# Ngô Quốc Anh

## August 29, 2014

### Prescribed Q-curvature and scalar curvature problems in the null case

Filed under: PDEs, Riemannian geometry — Tags: — Ngô Quốc Anh @ 20:24

On a 2-dimensional compact Riemannian manifold $(M, g)$ without boundary, the prescribed scalar curvature problem in the flat case is equivalent to solving the following PDE

$\displaystyle -\Delta_g u = fe^{2u}$

with $f$ is a given non-constant smooth function on $M$ and $\Delta_g$ is the Laplace-Beltrami operator associated with the metric $g$.

Simply by integrating both sides of the PDE, it is immediate to see that if $u$ solves the PDE, it would satisfy $\int_M f e^{2u} dv =0$; hence the candidate function $f$ must change sign in $M$. In their elegant paper published in 1974, Kazdan and Warner showed that in addition to the sign-changing property of $f$, it must also satisfy the following inequality

$\displaystyle \int_M f dv <0.$

This is just a simple observation from integration by parts if we multiply both sides of the PDE by $e^{-2u}$. Interestingly, Kazdan and Warner were able to show that the above two properties are also sufficient in the sense that it is enough to prove that the PDE is solvable.

In higher dimensions, perhaps, the most natural generalization of the operator $\Delta_g$ is the well-known Paneitz operator and its corresponding Q-curvature, see this link.
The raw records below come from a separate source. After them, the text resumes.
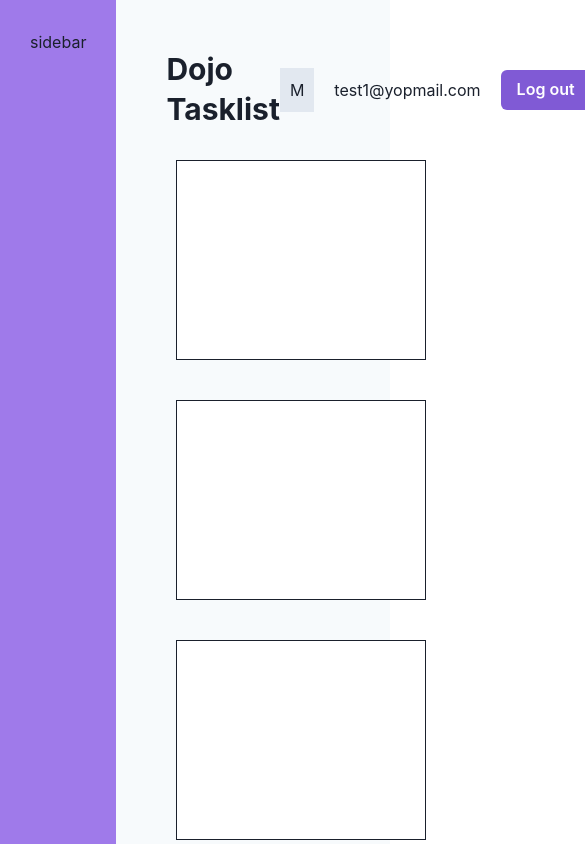
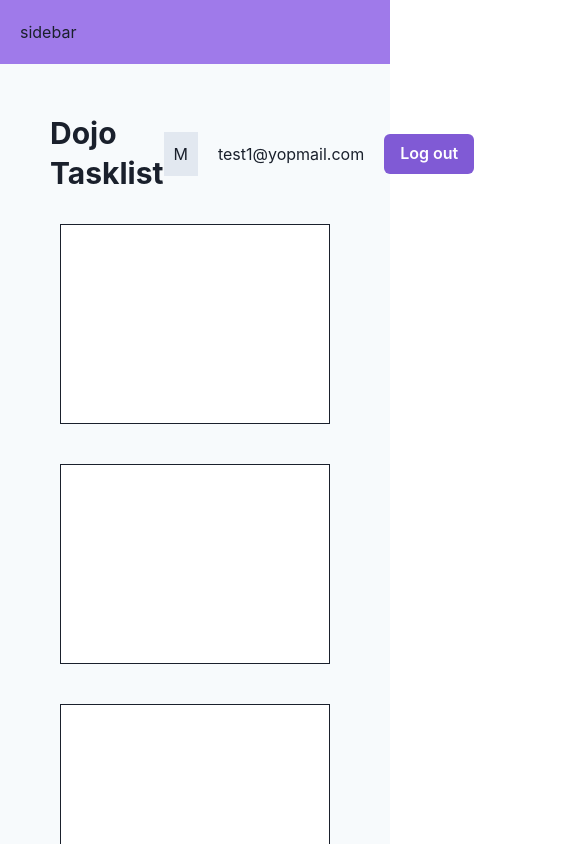
Before and after one commit to zawraz/dojo-tasklist, a React (Vite) app: page / in a window 390 px wide. Shown: the top 844 px of the page, 585 px wide, since content can reach past the window. Built offline with nearby package versions, Linux system fonts and the light colour scheme.

Commit message:
Responsive layout setup

```diff
--- a/src/layouts/RootLayout.jsx
+++ b/src/layouts/RootLayout.jsx
@@ -5,10 +5,16 @@
 export default function RootLayout() {
 	return (
 		<Grid templateColumns="repeat(6,1fr)" bg="gray.50">
-			<GridItem as="aside" colSpan="1" bg="purple.400" minH="100vh" p="30px">
+			<GridItem
+				as="aside"
+				colSpan={{ base: 6, lg: 2, xl: 1 }}
+				bg="purple.400"
+				minH={{ lg: "100vh" }}
+				p={{ base: "20px", lg: "30px" }}
+			>
 				<span>sidebar</span>
 			</GridItem>
-			<GridItem as="main" colSpan="5" p="40px">
+			<GridItem as="main" colSpan={{ base: 6, lg: 4, xl: 5 }} p="40px">
 				<Navbar />
 				<Outlet />
 			</GridItem>
```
Assume that $(M,g)$ is a compact Riemannian 4-manifold without boundary. We denote by $P_g^4$ the so-called Paneitz operator acting on any smooth function $u$ via the following rule

$\displaystyle P_g^4(u) = \Delta _g^2u + {\rm div}\left( {\frac{2}{3}{R_g} - 2{\rm Ric}_g} \right)du ,$

where by ${\rm Ric}$ and $R$ we mean the Ricci tensor and the scalar curvature of $g$, respectively.